The teenage girls are hunting for eggs in my parents’ yard. They pick through the splendidly overgrown vegetation, snatching at bright colors, and calling out to one another whenever they find one. But they are in a difficult position: their age demands a certain jaded attitude towards all things, so they can’t seem too excited, especially over something as childish as hunting for Ostara eggs.
One of the girls picks up a bright red egg that had been hidden inside of a bucket containing a candle. The words “SOUTH” and “FIRE” are etched on the egg in yellow crayon.
“You found one of the elemental eggs,” I say when she walks over to me.
“Yeah,” she says. “It was really easy to find,” she adds, knowing that I was the one who hid it. She is determined that I understand she is not impressed with either of us.
“So are you going to call the quarter, then?”
“I guess,” she replies.
“I found two!” calls one of her companions, and she goes back to hunting.
Of the four quarters being called at this ritual, half will be called by members of the covey of teenage girls, and another by my girlfriend, who has been coming to sabbats with me for some time now, but considers herself agnostic more than anything. The three of them have never called a quarter before. (The last is called by Amy, who has been with us for years.) It’s impossible to know whether or not this will lead to more involvement from them – whether this will encourage them to stay active in our group, someday playing bigger roles in ritual, eventually leading rites themselves. But this is how those of us who have gone that far all began: a quarter called, a door opened, a possibility invited.
The girl calls the spirits of fire with nonchalance; her phrasing is not particularly polished. This doesn’t bother me. I remember when I was her age. I don’t think I realized how impressive a thing I had done then, either.
* * *
I am preparing the feast – lamb kebabs, with onion and parsnips – when I see him through the kitchen window. I don’t believe it at first; the last time I had seen him, he had big hair and a bigger mustache. But I hadn’t seen him in about fifteen years, so perhaps it’s not surprising that his hair had gotten shorter and grayer. (I still missed the mustache.)
I ran into the living room. “Dad! Get out here!”
My father looked up from telling one of his infinite stories. “What?
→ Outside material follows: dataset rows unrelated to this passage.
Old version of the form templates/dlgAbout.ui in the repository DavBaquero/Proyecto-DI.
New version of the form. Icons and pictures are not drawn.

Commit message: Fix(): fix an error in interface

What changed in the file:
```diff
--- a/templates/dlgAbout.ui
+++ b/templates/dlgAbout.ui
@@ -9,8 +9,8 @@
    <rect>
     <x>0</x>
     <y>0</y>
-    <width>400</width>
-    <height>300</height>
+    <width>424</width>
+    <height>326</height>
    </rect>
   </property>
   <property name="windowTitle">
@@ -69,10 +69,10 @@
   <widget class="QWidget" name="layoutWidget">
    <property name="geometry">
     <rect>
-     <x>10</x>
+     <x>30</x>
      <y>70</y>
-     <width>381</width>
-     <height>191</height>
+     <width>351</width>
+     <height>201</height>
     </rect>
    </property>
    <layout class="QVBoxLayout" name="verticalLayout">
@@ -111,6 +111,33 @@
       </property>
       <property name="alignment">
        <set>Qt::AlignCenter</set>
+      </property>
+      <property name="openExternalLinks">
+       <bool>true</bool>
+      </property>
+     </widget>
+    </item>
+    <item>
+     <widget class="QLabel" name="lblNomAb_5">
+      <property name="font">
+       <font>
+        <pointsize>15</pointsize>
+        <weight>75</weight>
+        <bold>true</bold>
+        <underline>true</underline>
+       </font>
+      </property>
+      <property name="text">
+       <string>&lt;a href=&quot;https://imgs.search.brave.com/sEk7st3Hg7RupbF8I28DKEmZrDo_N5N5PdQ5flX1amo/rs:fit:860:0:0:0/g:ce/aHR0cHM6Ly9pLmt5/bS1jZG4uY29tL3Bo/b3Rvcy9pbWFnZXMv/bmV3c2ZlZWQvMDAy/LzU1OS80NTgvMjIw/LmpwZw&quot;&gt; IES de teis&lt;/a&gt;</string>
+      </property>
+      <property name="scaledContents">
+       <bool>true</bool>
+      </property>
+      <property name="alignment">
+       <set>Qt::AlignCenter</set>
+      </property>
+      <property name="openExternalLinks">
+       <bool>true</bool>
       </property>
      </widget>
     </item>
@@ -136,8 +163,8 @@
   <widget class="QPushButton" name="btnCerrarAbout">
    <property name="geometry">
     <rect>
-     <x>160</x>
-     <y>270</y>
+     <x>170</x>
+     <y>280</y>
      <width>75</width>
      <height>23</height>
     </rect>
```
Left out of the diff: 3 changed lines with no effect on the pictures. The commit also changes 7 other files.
What’s going on?”
Dad got up.
Families all have their missing cousins – the ones who packed their bags and left for other places, their memories enshrined but their presence absent. Jimmy was one of ours. He had been a part of our coven when I was a child, but he had long ago moved to California with his wife. I hadn’t heard his voice since I was eleven or twelve. We were friends on Facebook, but that’s a pretty tenuous connection.
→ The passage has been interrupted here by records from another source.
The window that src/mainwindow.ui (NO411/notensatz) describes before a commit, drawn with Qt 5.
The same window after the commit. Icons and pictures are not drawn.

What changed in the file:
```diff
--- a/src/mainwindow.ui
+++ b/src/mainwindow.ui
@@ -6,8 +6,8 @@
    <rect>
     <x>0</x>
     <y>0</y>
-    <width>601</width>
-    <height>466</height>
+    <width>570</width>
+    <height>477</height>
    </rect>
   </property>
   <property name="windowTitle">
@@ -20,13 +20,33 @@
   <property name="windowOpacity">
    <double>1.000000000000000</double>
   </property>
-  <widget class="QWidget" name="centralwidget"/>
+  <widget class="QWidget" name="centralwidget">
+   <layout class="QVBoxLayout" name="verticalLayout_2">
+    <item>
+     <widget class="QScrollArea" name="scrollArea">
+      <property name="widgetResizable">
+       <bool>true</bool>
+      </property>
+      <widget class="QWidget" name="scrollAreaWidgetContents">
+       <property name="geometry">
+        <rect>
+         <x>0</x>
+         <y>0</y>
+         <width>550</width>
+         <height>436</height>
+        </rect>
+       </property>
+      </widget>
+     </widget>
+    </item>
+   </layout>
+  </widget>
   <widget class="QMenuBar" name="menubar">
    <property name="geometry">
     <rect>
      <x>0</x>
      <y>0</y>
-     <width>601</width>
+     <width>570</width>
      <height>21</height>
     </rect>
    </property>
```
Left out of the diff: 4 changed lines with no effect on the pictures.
There was a look that came over the faces of my parents’ generation when they realized who this gray-haired stranger was – a look of joy that I hadn’t seen on any of them before. For a moment, as they crowded around, demanding hugs and laughs and kisses, they all became young again.
I stayed in the kitchen while they cried and took pictures. I would have time to talk to Jimmy – to hear his astonishment at how different a creature I was from the boy he had last known – later. For now, I would stay inside, a being from another time, watching the joyful past playing out in the yard.
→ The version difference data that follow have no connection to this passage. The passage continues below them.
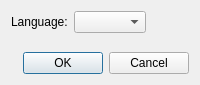
Before: the Qt Designer form options.ui in HappySeaFox/phrasebooks, drawn with Qt 5.
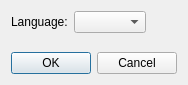
After: the same form once the commit is applied.

Commit message: Reduce the size of Options

Diff of the .ui file:
```diff
--- a/options.ui
+++ b/options.ui
@@ -7,7 +7,7 @@
    <rect>
     <x>0</x>
     <y>0</y>
-    <width>200</width>
+    <width>175</width>
     <height>85</height>
    </rect>
   </property>
```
* * *
We had three newborns at Ostara this year. I wrote about one of them, Ellie, last year; she was joined by Evan and Julian, the latter just a few weeks old. I can’t remember a time when we had so many infants at a festival; it may not have happened since I was one of those infants. But that seemed fine – what better festival to introduce these new souls besides the spring equinox, resting on the cusp of a young, green world? We spent as much of the festival cooing over them as we did worrying about the ritual. I didn’t get to spend much time with Julian at Ostara.
Julian is the first child of my coven-brother Alaric, the eldest of our crop of second-generation Wiccans, and Jules spent most of the festival being adored by his grandmother and his witchy aunts; getting any face-time with the baby would have taken more effort than I had to spare while running the sabbat. But Alaric brought Julian to our New Moon gathering last night, a more intimate occasion, and I got to see him a little more. Already I can observe Alaric’s features in the baby’s face, and even more, the features of others in his family. Everyone says he looks a lot like his aunt Sarah, my ritual collaborator; I think he has the face of his grandmother, my beloved aunt Elaine.
I suppose anything I could say about Julian – named, of course, for the last pagan emperor of Rome – would be a cliché. He is tiny, holy, marvelous. I spent most of last night watching him sleep. Although I know my feelings are nothing compared to what Alaric and his wife Amanda must feel for him, I had a powerful realization last night as I saw his little chest rise up and down.
We are the inheritors of a family tradition – pagan children, given the glorious gift of our religion and our coven. But it is not just a gift for us to enjoy; it is something we have to uphold, maintain, cherish. Something that we have inherited, with the promise of bequeathing it to our children in turn.
It’s a gift we will someday give to you, little Julian.